Change listing data

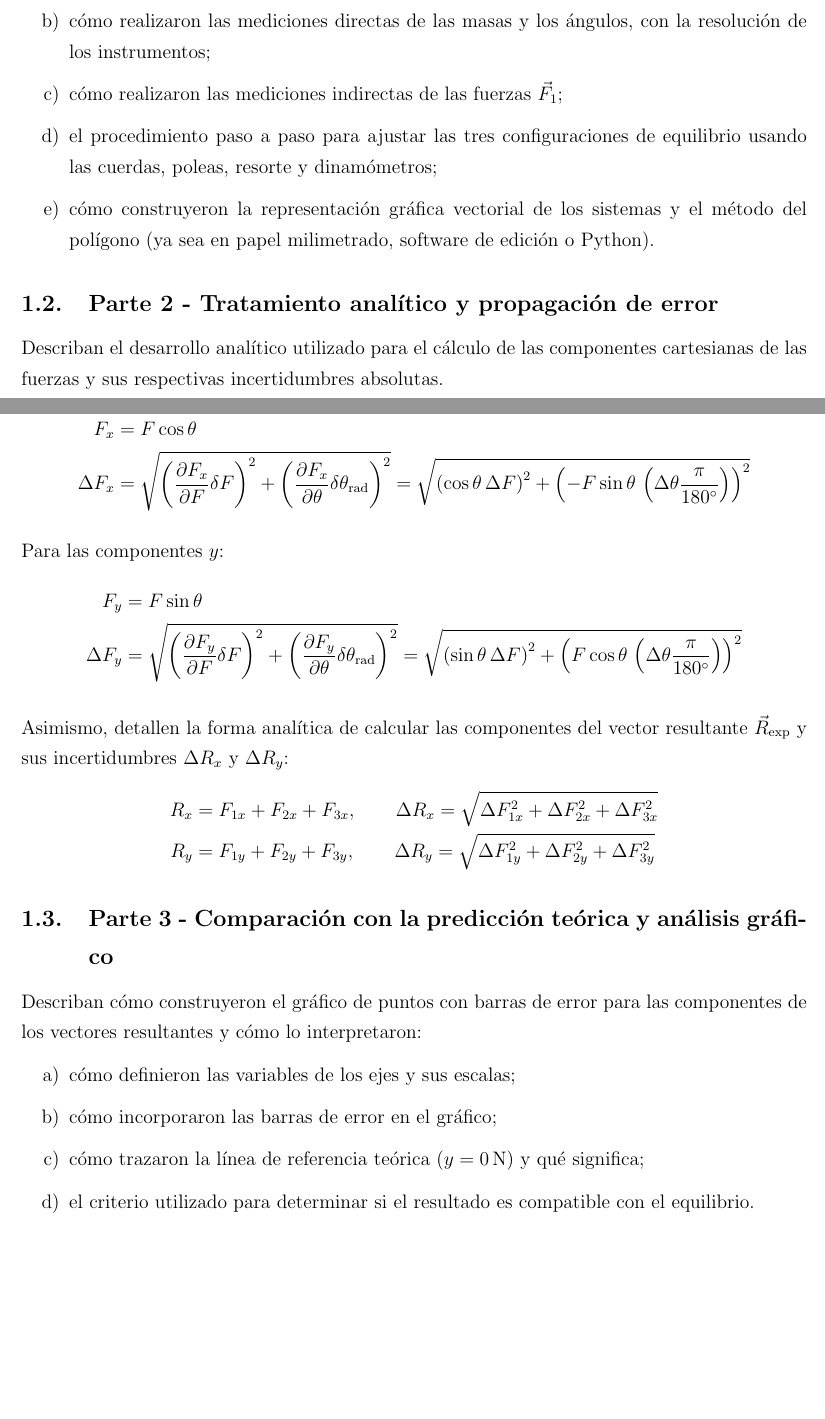
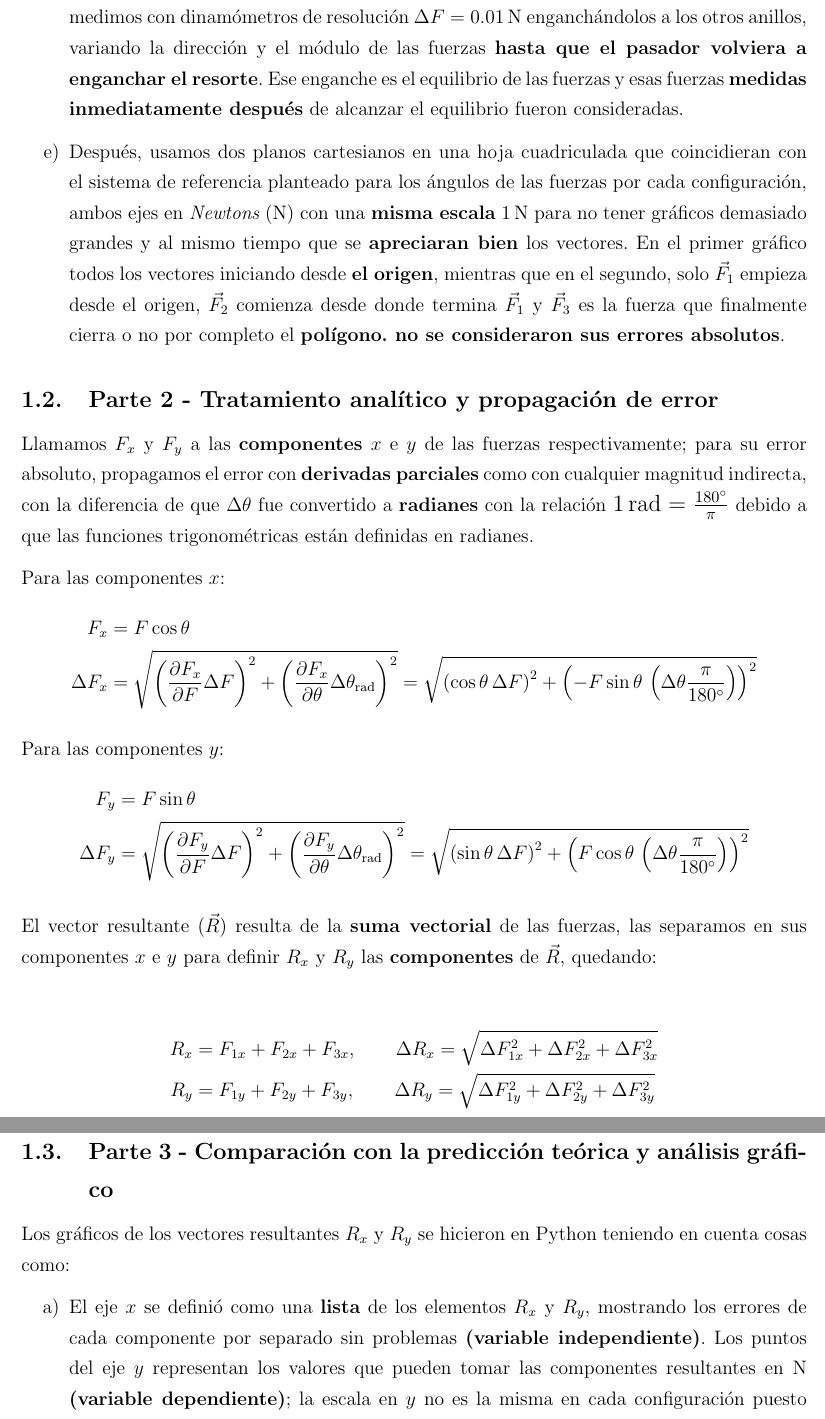
Before and after one commit to fx1yn5/Laboratorio2, a LaTeX document (Plantilla Informe 2.tex): two parts of pages 1 and 2 of 11 before the commit and two parts of pages 2 and 3 of 12 after it, joined at a grey line, cut at the place of the change, the shorter picture padded with empty space. Compiled offline with pdfLaTeX.

Commit message:
Parte 1 lista

```diff
--- a/Plantilla Informe 2.tex
+++ b/Plantilla Informe 2.tex
@@ -69,4 +67,0 @@ Describan el procedimiento general utilizado para la realización de la medició
-\item cómo realizaron las mediciones directas de las masas y los ángulos, con la resolución de los instrumentos;
-\item cómo realizaron las mediciones indirectas de las fuerzas $\vec{F}_1$;
-\item el procedimiento paso a paso para ajustar las tres configuraciones de equilibrio usando las cuerdas, poleas, resorte y dinamómetros;
-\item cómo construyeron la representación gráfica vectorial de los sistemas y el método del polígono (ya sea en papel milimetrado, software de edición o Python).
@@ -73,39 +72,51 @@ Describan el procedimiento general utilizado para la realización de la medició
+\item Para las tres configuraciones desenganchamos el resorte quitando el pasador rojo para que se deformara por las fuerzas, pero dejándolo aún dentro del resorte para que no sufriera una \textbf{deformación permanente}; mantuvimos fija la fuerza $\vec{F}_1$ al eje $x$ que consideramos positivo \textbf{solo variando la cantidad de masas}; las otras dos fuerzas ($\vec{F}_2$ y $\vec{F}_3$) las medimos con dinamómetros de resolución $\Delta F = 0.01 \,\mathrm{N}$ enganchándolos a los otros anillos,  variando la dirección y el módulo de las fuerzas \textbf{hasta que el pasador volviera a enganchar el resorte}. Ese enganche es el equilibrio de las fuerzas y esas fuerzas \textbf{medidas inmediatamente después} de alcanzar el equilibrio fueron consideradas.
+\item Después, usamos dos planos cartesianos en una hoja cuadriculada que coincidieran con el sistema de referencia planteado para los ángulos de las fuerzas por cada configuración, ambos ejes en {\em{Newtons}} ($\mathrm{N}$) con una \textbf{misma escala} $1 \,\mathrm{N}$ para no tener gráficos demasiado grandes y al mismo tiempo que se \textbf{apreciaran bien} los vectores. En el primer gráfico todos los vectores iniciando desde \textbf{el origen}, mientras que en el segundo, solo $\vec{F}_1$ empieza desde el origen, $\vec{F}_2$ comienza desde donde termina $\vec{F}_1$ y $\vec{F}_3$ es la fuerza que finalmente cierra o no por completo el \textbf{polígono. no se consideraron sus errores absolutos}.
 \end{enumerate}
 
 \subsection{Parte 2 - Tratamiento analítico y propagación de error} \label{Procedimiento-Parte-2}
 
-Describan el desarrollo analítico utilizado para el cálculo de las componentes cartesianas de las fuerzas y sus respectivas incertidumbres absolutas.
+Llamamos $F_x$ y $F_y$ a las \textbf{componentes} $x$ e $y$ de las fuerzas respectivamente; para su error absoluto, propagamos el error con \textbf{derivadas parciales} como con cualquier magnitud indirecta, con la diferencia de que $\Delta \theta$ fue convertido a \textbf{radianes} con la relación {\large{$1 \,\mathrm{rad} = \frac{180^{\circ}}{\pi}$}} debido a que las funciones trigonométricas están definidas en radianes.
 
 Para las componentes $x$:
 \begin{align*}
 F_x &= F \cos\theta \\
-\Delta F_x &= \sqrt{\left(\frac{\partial F_x}{\partial F}\delta F\right)^2 + \left(\frac{\partial F_x}{\partial \theta}\delta \theta_{\text{rad}}\right)^2} = \sqrt{\left(\cos\theta \, \Delta F\right)^2 + \left(-F\sin\theta \, \left(\Delta \theta \frac{\pi}{180^\circ}\right)\right)^2}
+\Delta F_x &= \sqrt{\left(\frac{\partial F_x}{\partial F}\Delta F\right)^2 + \left(\frac{\partial F_x}{\partial \theta}\Delta \theta_{\text{rad}}\right)^2} = \sqrt{\left(\cos\theta \, \Delta F\right)^2 + \left(-F\sin\theta \, \left(\Delta \theta \frac{\pi}{180^\circ}\right)\right)^2}
 \end{align*}
 
 Para las componentes $y$:
 \begin{align*}
     F_y &= F \sin\theta \\
-    \Delta F_y &= \sqrt{\left(\frac{\partial F_y}{\partial F}\delta F\right)^2 + \left(\frac{\partial F_y}{\partial \theta}\delta \theta_{\text{rad}}\right)^2} = \sqrt{\left(\sin\theta \, \Delta F\right)^2 + \left(F\cos\theta \, \left(\Delta \theta \frac{\pi}{180^\circ}\right)\right)^2}
+    \Delta F_y &= \sqrt{\left(\frac{\partial F_y}{\partial F}\Delta F\right)^2 + \left(\frac{\partial F_y}{\partial \theta}\Delta \theta_{\text{rad}}\right)^2} = \sqrt{\left(\sin\theta \, \Delta F\right)^2 + \left(F\cos\theta \, \left(\Delta \theta \frac{\pi}{180^\circ}\right)\right)^2}
 \end{align*}
 
-Asimismo, detallen la forma analítica de calcular las componentes del vector resultante $\vec{R}_{\text{exp}}$ y sus incertidumbres $\Delta R_x$ y $\Delta R_y$:
+El vector resultante ($\vec{R}$) resulta de la \textbf{suma vectorial} de las fuerzas, las separamos en sus componentes $x$ e $y$ para definir $R_x$ y $R_y$ las \textbf{componentes} de $\vec{R}$, quedando:
+
 \begin{align*}
 R_x &= F_{1x} + F_{2x} + F_{3x}, \qquad \Delta R_x = \sqrt{\Delta F_{1x}^2 + \Delta F_{2x}^2 + \Delta F_{3x}^2} \\
 R_y &= F_{1y} + F_{2y} + F_{3y}, \qquad \Delta R_y = \sqrt{\Delta F_{1y}^2 + \Delta F_{2y}^2 + \Delta F_{3y}^2}
 \end{align*}
 
+Para el caso de $F_1$, su error no está asociado a ningún dinamómetro sino a una propagación de errores de modo que:
+
+\begin{align*}
+    F_1 &= m g \\
+    \Delta F_1 &= \sqrt{\left(\frac{\partial F_1}{\partial m}\Delta m\right)^2 + \left(\frac{\partial F_1}{\partial g}\Delta g\right)^2} = \sqrt{\left(g \, \Delta m\right)^2 + \left(m \, \Delta g\right)^2}
+\end{align*}
 \subsection{Parte 3 - Comparación con la predicción teórica y análisis gráfico} \label{Procedimiento-Parte-3}
 
-Describan cómo construyeron el gráfico de puntos con barras de error para las componentes de los vectores resultantes y cómo lo interpretaron:
+Los gráficos de los vectores resultantes $R_x$ y $R_y$ se hicieron en Python teniendo en cuenta cosas como:
 
 \begin{enumerate}[label=\alph*)]
-\item cómo definieron las variables de los ejes y sus escalas;
-\item cómo incorporaron las barras de error en el gráfico;
-\item cómo trazaron la línea de referencia teórica ($y = 0\,\mathrm{N}$) y qué significa;
-\item el criterio utilizado para determinar si el resultado es compatible con el equilibrio.
+\item El eje $x$ se definió como una \textbf{lista} de los elementos $R_x$ y $R_y$, mostrando los errores de cada componente por separado sin problemas \textbf{(variable independiente)}. Los puntos del eje $y$ representan los valores que pueden tomar las componentes resultantes en N \textbf{(variable dependiente)}; la escala en $y$ no es la misma en cada configuración puesto que los vectores resultantes y sus errores variaban, no obstante, se mantuvo la misma separación por puntos y todos los gráficos incluyen el punto $y = 0 \,\mathrm{N}$.
+\item Con Python, nos apoyamos de \textbf{plt.errorbar()} y definimos el valor medido y el error \textbf{(y, yerr respectivamente)} como listas de dos elementos, con el objeto de que coincidan para $R_x$ y $R_y$.
+\item En la misma línea de comandos, ingresamos una \textbf{recta constante} definida desde $R_x$ hasta $R_y$ de modo que sus imágenes tomaran valores $y = 0 \,\mathrm{N}$ para cada punto. Dicha recta visualiza si el vector resultante \textbf{pasa por el $0 \mathrm{N}$ o no}, lo cual significa el equilibrio de fuerzas.
+\item Si $R_x$ y $R_y$ pasan por la recta, los resultados son \textbf{compatibles} con el equilibrio, esto a causa de que sus valores se encuentran en sus rangos de error ($x = \bar{x} \pm \Delta x$), por lo tanto se puede considerar que el el vector resultante $\vec{R}$ es un vector \textbf{nulo}.
 \end{enumerate}
 
 \newpage
+
+% Fin parte 1 _______________________________________________________________________________________________________________________________________________________________
+
 \section{Configuración de Equilibrio 1}
 
 Describan brevemente la primera configuración de equilibrio, considerando la cantidad de masas suspendidas, la disposición de los dinamómetros y los ángulos seleccionados.
```
Also changed, not shown: Plantilla Informe 2.tex (23 more changed lines).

### TASK REQUIREMENTS
Of the lines in the data, report each one containing the string "cómo".

### RESPONSE TO THE EXERCISE
-\item cómo realizaron las mediciones directas de las masas y los ángulos, con la resolución de los instrumentos;
-\item cómo realizaron las mediciones indirectas de las fuerzas $\vec{F}_1$;
-\item cómo construyeron la representación gráfica vectorial de los sistemas y el método del polígono (ya sea en papel milimetrado, software de edición o Python).
-Describan cómo construyeron el gráfico de puntos con barras de error para las componentes de los vectores resultantes y cómo lo interpretaron:
-\item cómo definieron las variables de los ejes y sus escalas;
-\item cómo incorporaron las barras de error en el gráfico;
-\item cómo trazaron la línea de referencia teórica ($y = 0\,\mathrm{N}$) y qué significa;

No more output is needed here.